General Considerations

  • Associated disorders
    • Early onset seizures (60 to 90%)6
    • Lack of speech
    • Repetitive behaviors
    • Gastrointestinal disorders
    • Swallowing disorders
    • Sleeping during day
    • Sudden death
    • Unusual breathing pattern5


  • Primarily occurs in young girls4
  • 1 in 10,000-20,0005

Signs and Symptoms

  • Plateau or regression in motor skills
  • Wringing of hands
  • Delays in the following areas
    • Gross motor skills
    • Oral motor skills7
    • Speech and/or language skills7
  • Bruxism4
  • Ataxia8
  • Spasticity8 (late sign)
  • Kyphoscoliosis (8- to 11-year-olds)6,8
  • Foot deformities8 (late sign)

Functional Implications

  • Hypotonia
  • Poor head control as infant
  • Lack of functional hand use
  • Inability to communicate
  • Unable to follow directions
  • Inability to ambulate

Possible Contributing Causes

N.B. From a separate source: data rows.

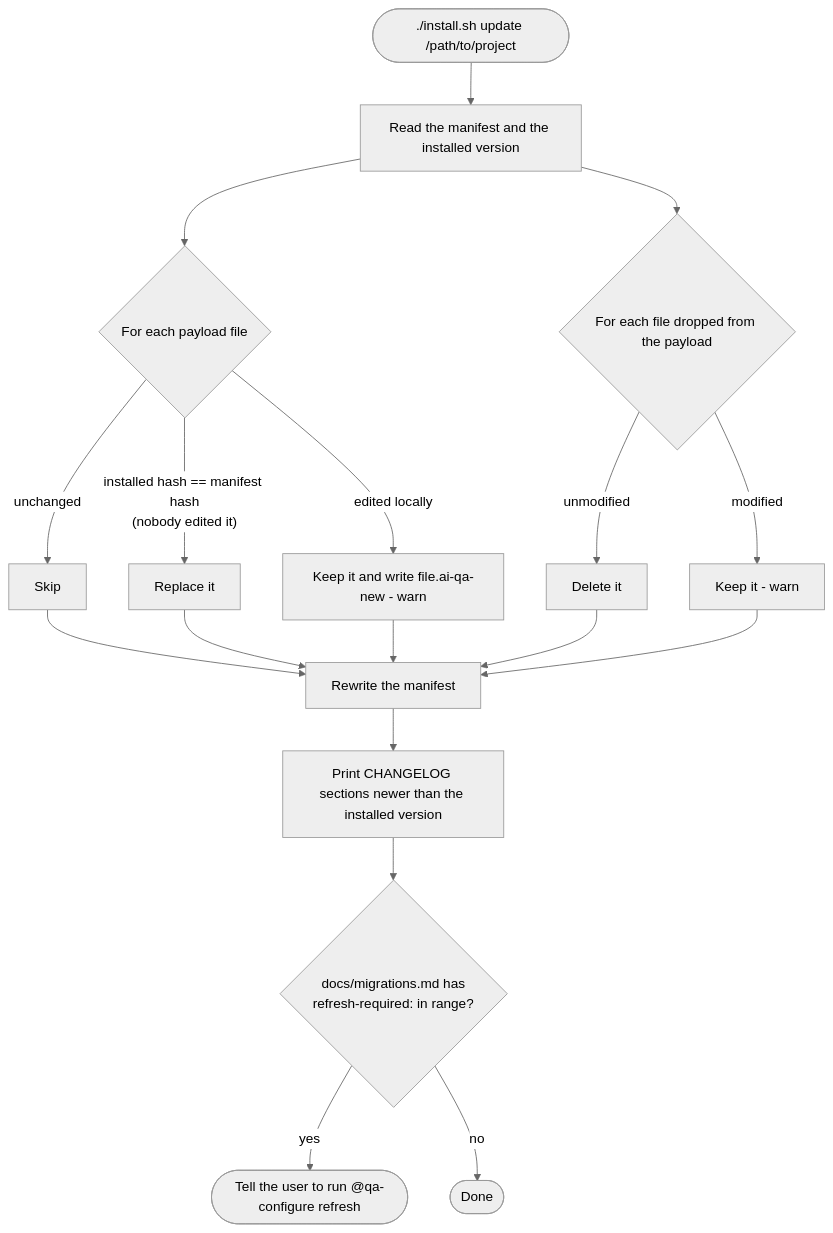
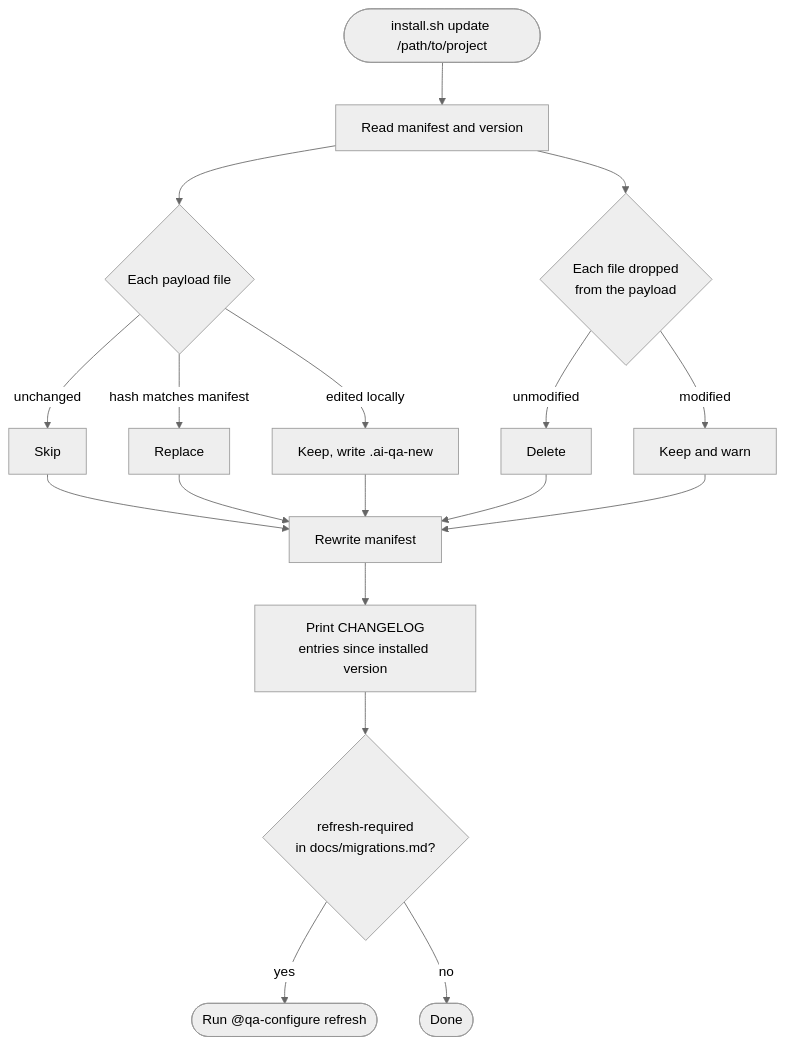
One commit to bmad-kainos/ai-qa changed the second of 4 diagrams in docs/flows/01-install.md. Above: the diagram before and after it, drawn with Mermaid (neutral theme). The commit also changed other lines of this file and 3 other files, not shown here.

Commit message:
docs: fix install flow chart and split flow diagrams for readability

````diff
--- a/docs/flows/01-install.md
+++ b/docs/flows/01-install.md
@@ -27,16 +28,21 @@
 ```mermaid
 flowchart TD
-  A([./install.sh update /path/to/project]) --> B[Read the manifest and the installed version]
-  B --> C{For each payload file}
-  C -- unchanged --> C1[Skip]
-  C -- "installed hash == manifest hash<br/>(nobody edited it)" --> C2[Replace it]
-  C -- edited locally --> C3[Keep it and write file.ai-qa-new - warn]
-  B --> D{For each file dropped from the payload}
-  D -- unmodified --> D1[Delete it]
-  D -- modified --> D2[Keep it - warn]
-  C1 & C2 & C3 & D1 & D2 --> E[Rewrite the manifest]
-  E --> F[Print CHANGELOG sections newer than the installed version]
-  F --> G{docs/migrations.md has<br/>refresh-required: in range?}
-  G -- yes --> H([Tell the user to run @qa-configure refresh])
-  G -- no --> I([Done])
+  A(["install.sh update /path/to/project"])
+  A --> B["Read manifest and version"]
+  B --> C{"Each payload file"}
+  C -->|unchanged| C1["Skip"]
+  C -->|"hash matches manifest"| C2["Replace"]
+  C -->|"edited locally"| C3["Keep, write .ai-qa-new"]
+  B --> D{"Each file dropped<br/>from the payload"}
+  D -->|unmodified| D1["Delete"]
+  D -->|modified| D2["Keep and warn"]
+  C1 --> E["Rewrite manifest"]
+  C2 --> E
+  C3 --> E
+  D1 --> E
+  D2 --> E
+  E --> F["Print CHANGELOG<br/>entries since installed version"]
+  F --> G{"refresh-required<br/>in docs/migrations.md?"}
+  G -->|yes| H(["Run @qa-configure refresh"])
+  G -->|no| I(["Done"])
 ```
````
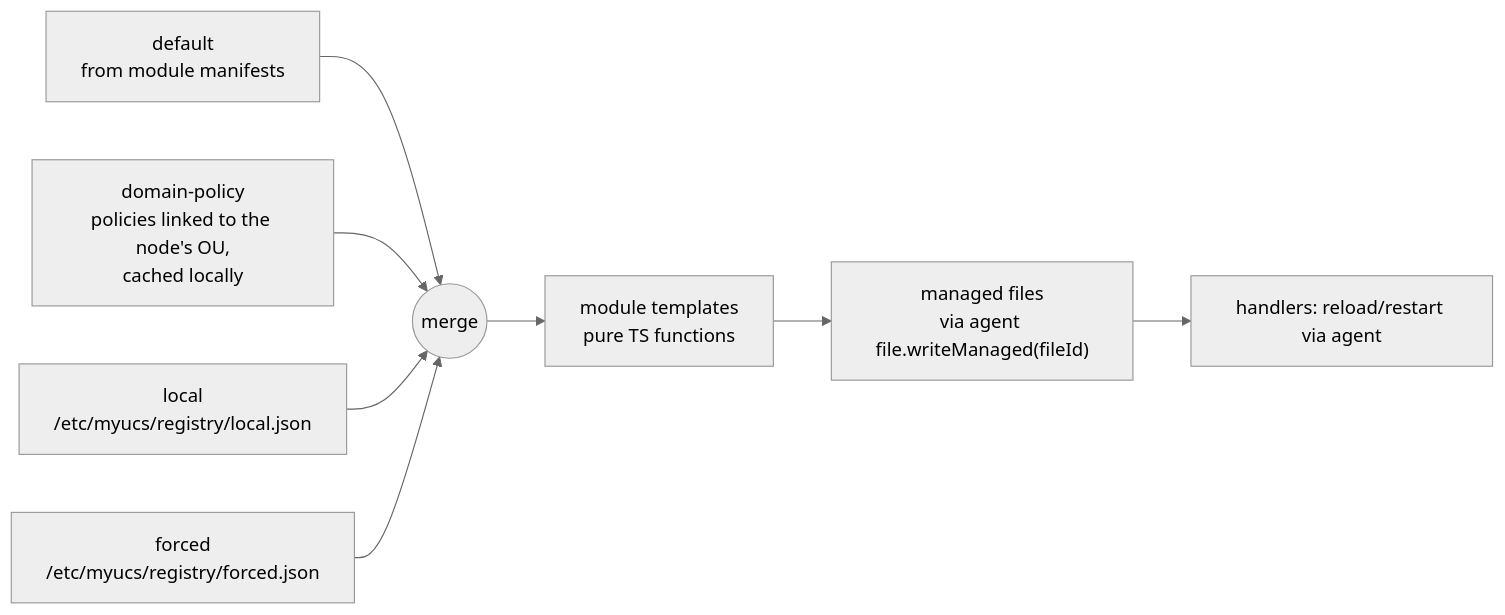
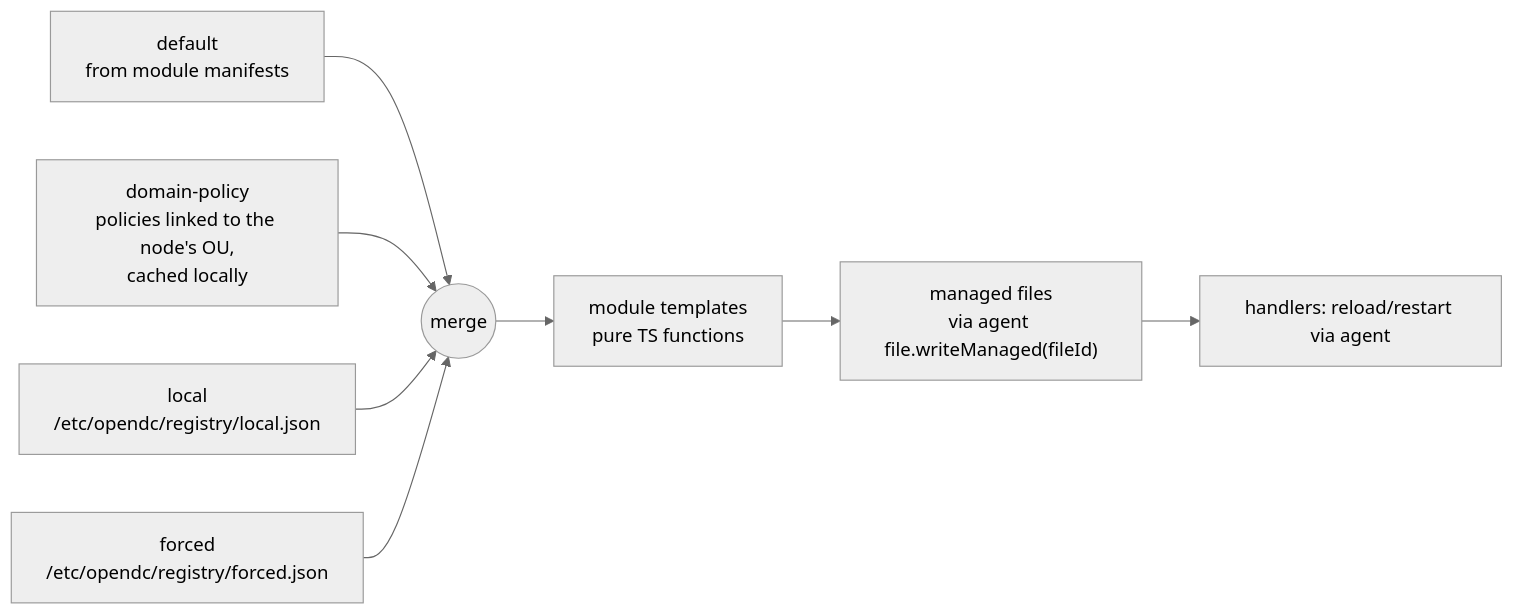
Before and after one commit to driterolulaj/openDC: the fifth of 5 diagrams in docs/ARCHITECTURE.md, drawn with Mermaid (neutral theme). The commit also changed other lines of this file and 42 other files, not shown here.

````diff
--- a/docs/ARCHITECTURE.md
+++ b/docs/ARCHITECTURE.md
@@ -165,10 +165,10 @@
 ```mermaid
 flowchart LR
   DEF[default<br/>from module manifests] --> M((merge))
   POL["domain-policy<br/>policies linked to the node's OU,<br/>cached locally"] --> M
-  LOC["local<br/>/etc/myucs/registry/local.json"] --> M
-  FOR["forced<br/>/etc/myucs/registry/forced.json"] --> M
+  LOC["local<br/>/etc/opendc/registry/local.json"] --> M
+  FOR["forced<br/>/etc/opendc/registry/forced.json"] --> M
   M --> T[module templates<br/>pure TS functions]
   T --> F["managed files<br/>via agent file.writeManaged(fileId)"]
   F --> HD[handlers: reload/restart via agent]
 ```
````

  • Genetic mutation of Xq285

Differential Diagnosis

  • Autism
  • Infantile spasms
  • Angelman syndrome5

Laboratory Tests

  • DNA analysis
  • Abnormal metabolites in cerebrospinal fluid4


  • Barium swallow6

Medical Procedures

  • Abnormal levels of 5-hydroxyindoleatic acid and catecholamine metabolites are found in the cerebrospinal fluid4


  • Geneticist
  • Neurologist
  • Orthopedist for possible scoliosis
  • Occupational therapist
  • Speech therapist

  • Decreased strength
  • Inability to ambulate
  • Difficulty with transfers
  • Lack of functional hand use
  • Dependent for activities of daily living

Pop-up div Successfully Displayed

This div only appears when the trigger link is hovered over. Otherwise it is hidden from view.